Watch a n00b get varying treatment from the hardcore backpackers on thorntree:

Here's my favorite part of the comments: "Most of the itineraries I see posted here are extremely city-centric. In those cases, either a backpack or a suitcase would suffice. But I think a certain percentage of travelers buy a backpack simply to assure themselves that they are backpackers and that what they are doing is indeed backpacking.

I will say this: the people I see with unmanageably huge rolling suitcases tend to be middle aged or older. The people I see with huge overstuffed backpacks tend to be much younger.

If you travel light and if you're not planning on taking a dump in the woods, I really don't see a difference."


I feel like I should include a whole series of links about duffels, because there's this incredible, highly masculine, minimalist aesthetic that really cracks me up (shades of Jan Michael Vincent in the made for TV adaptation of Wouk's The Winds of War, tossing that incredible leather duffel in the back seat -- ah, the 1980s! Very little leather over on Gear Patrol's 2013 roundup of cool bags Too many people looking for vegan friendly bags, maybe?). I'll include at least a few.

Best American Duffel, in Seattle (!!!) makes BadBags. Mmmm. We love those acronyms. Maybe not that color scheme, tho.

Maybe Montana, instead?

They want to make absolutely sure that you're on board with this whole we-carry-bags-on-our-shoulders-because-we-are-strong thing. Their gift card graphic is an old-skool pinup style:

I question whether those arms could lift that bag, never mind just one arm. OTOH, maybe it only has the packing material in it?

Tom Bihn bags are a little tough to categorize, which may explain why their product descriptions have paragraph after paragraph -- honestly, they make me sound concise.

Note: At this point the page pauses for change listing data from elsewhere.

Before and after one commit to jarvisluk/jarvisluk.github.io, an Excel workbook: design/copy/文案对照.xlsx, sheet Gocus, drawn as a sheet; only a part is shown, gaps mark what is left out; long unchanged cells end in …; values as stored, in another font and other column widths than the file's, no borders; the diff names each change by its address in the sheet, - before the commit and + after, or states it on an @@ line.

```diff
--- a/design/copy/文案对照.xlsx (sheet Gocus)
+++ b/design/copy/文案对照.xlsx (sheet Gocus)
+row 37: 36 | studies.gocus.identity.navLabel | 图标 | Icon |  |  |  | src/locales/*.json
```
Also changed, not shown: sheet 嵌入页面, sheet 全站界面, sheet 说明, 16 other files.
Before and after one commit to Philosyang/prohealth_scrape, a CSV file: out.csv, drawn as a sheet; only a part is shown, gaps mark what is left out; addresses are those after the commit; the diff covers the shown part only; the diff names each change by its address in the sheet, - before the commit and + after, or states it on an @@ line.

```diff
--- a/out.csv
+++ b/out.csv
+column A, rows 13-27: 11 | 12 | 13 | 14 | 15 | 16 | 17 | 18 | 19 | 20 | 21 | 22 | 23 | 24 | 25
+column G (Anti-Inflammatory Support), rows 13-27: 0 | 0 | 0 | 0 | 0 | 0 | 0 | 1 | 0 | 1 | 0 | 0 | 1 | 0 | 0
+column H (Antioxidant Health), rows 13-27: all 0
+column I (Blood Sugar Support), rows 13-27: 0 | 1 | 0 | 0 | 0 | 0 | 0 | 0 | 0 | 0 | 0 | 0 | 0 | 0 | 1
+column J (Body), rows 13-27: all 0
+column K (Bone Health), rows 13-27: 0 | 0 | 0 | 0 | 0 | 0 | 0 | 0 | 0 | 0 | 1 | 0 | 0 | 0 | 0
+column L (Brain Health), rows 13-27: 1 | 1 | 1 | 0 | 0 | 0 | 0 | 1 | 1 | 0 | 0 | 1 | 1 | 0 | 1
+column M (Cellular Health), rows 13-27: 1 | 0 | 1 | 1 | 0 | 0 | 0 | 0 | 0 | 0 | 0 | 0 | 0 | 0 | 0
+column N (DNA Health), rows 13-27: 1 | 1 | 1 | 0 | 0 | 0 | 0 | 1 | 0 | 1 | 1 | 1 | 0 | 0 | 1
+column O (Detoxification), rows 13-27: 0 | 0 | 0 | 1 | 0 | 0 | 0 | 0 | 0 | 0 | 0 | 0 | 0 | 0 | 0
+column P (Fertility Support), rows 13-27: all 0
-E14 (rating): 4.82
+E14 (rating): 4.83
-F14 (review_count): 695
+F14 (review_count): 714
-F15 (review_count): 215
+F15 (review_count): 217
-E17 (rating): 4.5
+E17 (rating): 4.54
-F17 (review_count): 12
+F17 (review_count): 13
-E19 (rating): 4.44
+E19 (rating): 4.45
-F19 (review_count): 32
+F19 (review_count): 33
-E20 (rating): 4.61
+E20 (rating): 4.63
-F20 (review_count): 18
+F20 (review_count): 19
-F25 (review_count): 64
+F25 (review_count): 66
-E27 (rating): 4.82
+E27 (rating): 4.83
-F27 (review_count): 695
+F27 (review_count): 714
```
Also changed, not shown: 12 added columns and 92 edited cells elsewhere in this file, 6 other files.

But they are prepared to call that a duffel, at least in part. I think the theory there was to produce something that exactly matched the specs for carry-on.

Also in Seattle. I believe my friend K. first brought these folks to my attention, around the time the first iPad came out and I was looking for a good bag for it (I loved the Timbuk2 -- also Seattle -- CandyBar, but retired it when I switched to the mini, which I'm on my second one of and I lllluuuuurve it because I can pretty much carry anything I want now without having to buy something special for the electronics. Win!).

These guys have created a table:

Their criteria appear to be as follows: D opening? Backpack straps? Not too heavy? Secondary criteria involve how hard is it to hook to a sled. I don't think these guys worry about whether it counts as oversize for checked or fits in the overhead.

And I'm going to stop now, because duffels are a whole "thing" where there are all these technical uses that are designed to, and then people just bring them to the gym or whatever. I don't get it at all, so other than pointing and going, wha? I have little to offer (in their favor, even highly technical duffels are quite inexpensive as luggage goes, and reusability does count for something, too).